I've never been excellent at sewing or craftwork, and I've been absolutely fine with this from the get-go. As long as I could stitch the pockets of my school uniform on my own whenever they happened to tear (they tore a lot because I hoarded coins, I was a veritable Shylock in my youth), it didn't exactly matter to me that my stitches looked as if someone had crudely sewn them in blindfolded.
So it came as quite a surprise when I was fabric shopping in Chinatown last week with B and found some very on-trend grid fabric in a stretchy, drapey mix. This kickstarted my dormant urge to make some clothes, especially since I shop and resell on Carousell fairly often and I've noticed grid patterns being popular in the past year. I really wanted a black base with a white grid (most of my clothes are black, and I'm notoriously picky about clothing), but this was selling for $6 a yard and the shop assistant and shop owners were all really friendly and helpful!

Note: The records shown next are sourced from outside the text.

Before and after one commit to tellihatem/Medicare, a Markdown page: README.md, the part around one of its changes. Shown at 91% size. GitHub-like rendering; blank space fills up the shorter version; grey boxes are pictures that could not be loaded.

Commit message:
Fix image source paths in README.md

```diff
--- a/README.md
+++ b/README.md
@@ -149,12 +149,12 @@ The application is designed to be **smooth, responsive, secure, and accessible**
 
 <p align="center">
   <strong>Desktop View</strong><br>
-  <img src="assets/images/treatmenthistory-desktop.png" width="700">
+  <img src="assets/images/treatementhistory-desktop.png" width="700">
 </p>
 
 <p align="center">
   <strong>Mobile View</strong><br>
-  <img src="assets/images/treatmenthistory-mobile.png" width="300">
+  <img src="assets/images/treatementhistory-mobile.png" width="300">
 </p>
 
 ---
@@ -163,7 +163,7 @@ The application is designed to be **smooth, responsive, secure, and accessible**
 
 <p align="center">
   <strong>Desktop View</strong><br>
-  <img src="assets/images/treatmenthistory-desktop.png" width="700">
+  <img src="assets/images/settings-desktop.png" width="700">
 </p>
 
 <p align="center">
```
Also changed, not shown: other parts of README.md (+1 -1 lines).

I impulse-bought a yard of cloth ("If it fails, I'll turn it into a drawstring bag") and traced a top and skirt pattern using some dresses and separates I've got at home that fit handsomely. Here's what I did, so you can try it yourself. I'm poor with sewing terminology and I don't know the names of half the stitches I used, so this might help people who are complete beginners like I am. Alternatively, it might confuse you more.
1. Lay your favourite separates out on drawing block paper and trace around them. Cut these out, and now you have a pattern to cut your cloth with. This is the best time to remember what you like or dislike about the fit of these clothes (i.e. if the skirt is too long, shorten your template a little bit) so you can make something that you think is ideal for you.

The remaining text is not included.